“High Noon (at 8:30PM, CST)”
“We locked ourself inside.
the clown was out of control.
he stood there with his knife,
but we had spoons and fire.
Before he came to us,
he went to a house of mirrors.
his face, he painted white.
he came while no one knew him.
kill the clown.
he's so unfair.
His eyes were blue and green.
his mouth was red and yellow.
we opened up the door
and ran outside to fight him.
kill the clown.
he's so unfair.
let him die.”
-sung by Soley
(“Kill the Clown”)
I ate heartily, and took a luxurious hot bath. Then I went to the bedroom I kept in the office building and took a nice three hour nap.
When I woke, I had to dress for the meeting. I wore a subdued tan suit with a white shirt and black tie. I pretended to comb my hair (a process that, in recent years, had been taken over by a towel rather than a comb) and brush my teeth. I used no scents, even in my deodorant. Nothing was used that might offend anyone. I wasn’t going on a date, more standing before an angry lynch mob that I hoped to re-form as a jury. A hung one, I hoped.
The guys were similarly dressed, with minor variations.
We piled into a cab, thinking a limo would send the wrong message.
There was nothing to think about for the entire ride. All the precautions could be taken had been taken, all the thought had been exhausted. What we could do had been done.

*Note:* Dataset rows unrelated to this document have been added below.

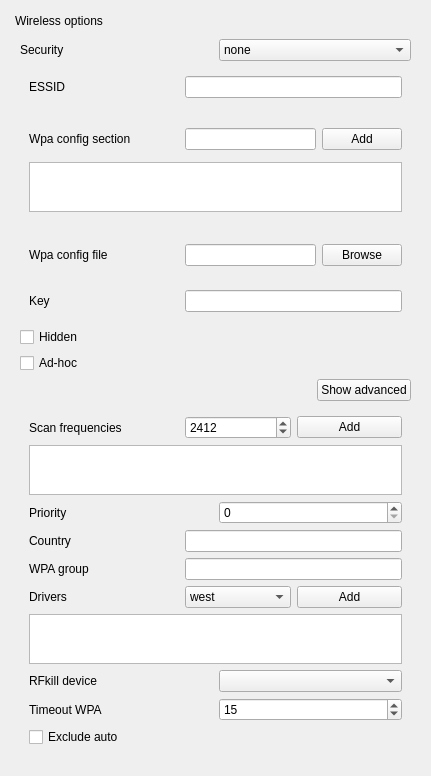
This is sources/gui/src/wirelesswidget.ui in arcan1s/netctl-gui as Qt 5 draws it before an edit. The edited form follows.
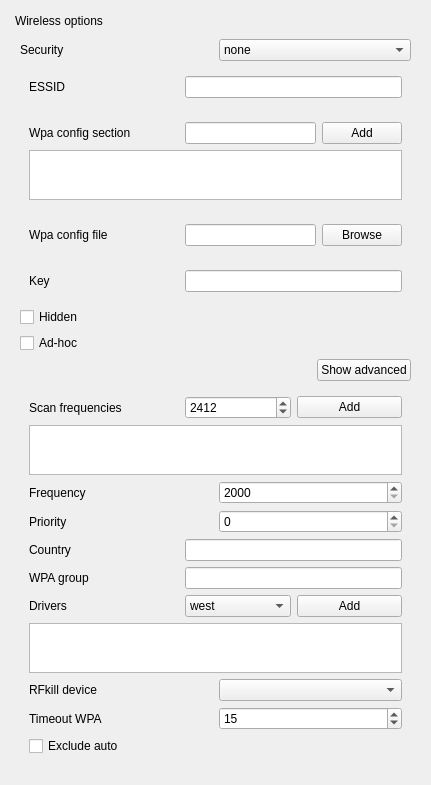
This is the edited form.

```diff
--- a/sources/gui/src/wirelesswidget.ui
+++ b/sources/gui/src/wirelesswidget.ui
@@ -305,6 +305,36 @@
             </item>
            </layout>
           </item>
+          <item>
+           <layout class="QHBoxLayout" name="layout_frequency">
+            <item>
+             <widget class="QLabel" name="label_frequency">
+              <property name="minimumSize">
+               <size>
+                <width>150</width>
+                <height>0</height>
+               </size>
+              </property>
+              <property name="text">
+               <string>Frequency</string>
+              </property>
+             </widget>
+            </item>
+            <item>
+             <widget class="QSpinBox" name="spinBox_frequency">
+              <property name="toolTip">
+               <string>Priority group for the network</string>
+              </property>
+              <property name="minimum">
+               <number>2000</number>
+              </property>
+              <property name="maximum">
+               <number>6000</number>
+              </property>
+             </widget>
+            </item>
+           </layout>
+          </item>
           <item>
            <layout class="QHBoxLayout" name="layout_priority">
             <item>
```
Left out of the diff: 1 changed line with no effect on the pictures.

I have rarely experienced such a dismally quiet ride. I had always planned to have myself cremated, so as to avoid this kind of car ride to a funeral.
I watched the skyline of Kansas City, a sight that had greeted me from so many trips far and wide across the world. It was a good place, for all its problems. Of all the cities in the country it is a most pleasant place to be. This gracious city, or Waimanalo (a small town in Hawaii) or San Francisco could be my home. But this one, at this stage of my life, is first.
The parking lot of the Arena was nearly empty. There were less than two score cars, and 4 buses parked there. It was hard to know how many had come, dropped people off, and left.
How many awaited us inside?
We would know in only moments.
We pulled up at the service entrance we had pre-chosen from the floor plan while we were still on the plane.
This hallway would lead us right up behind the stage where the meeting was to happen.
This was it. We stood behind the curtain.
Chester peeked out, but said nothing.
I signaled to the fellow who was to lower the lights out front.
The sound of hub-bub was loud. There were a lot of people in the house.
The curtain rose silently.
I walked out to the lectern in the dark. I put both hands on the large wooden stand. Then the lights came up and I could make out the first faces, in a reflection of the spotlight.
The houselights rose and let me see the rest.
There were well over 500 people, all in identical Clown make-up, holding guns, looking angrily at me.
Coggen stood to one side, a wide grin on his face.
Before I could say a word he raised his hand and brought it down like he was starting a race.
Every gun fired.
© C. Wayne Owens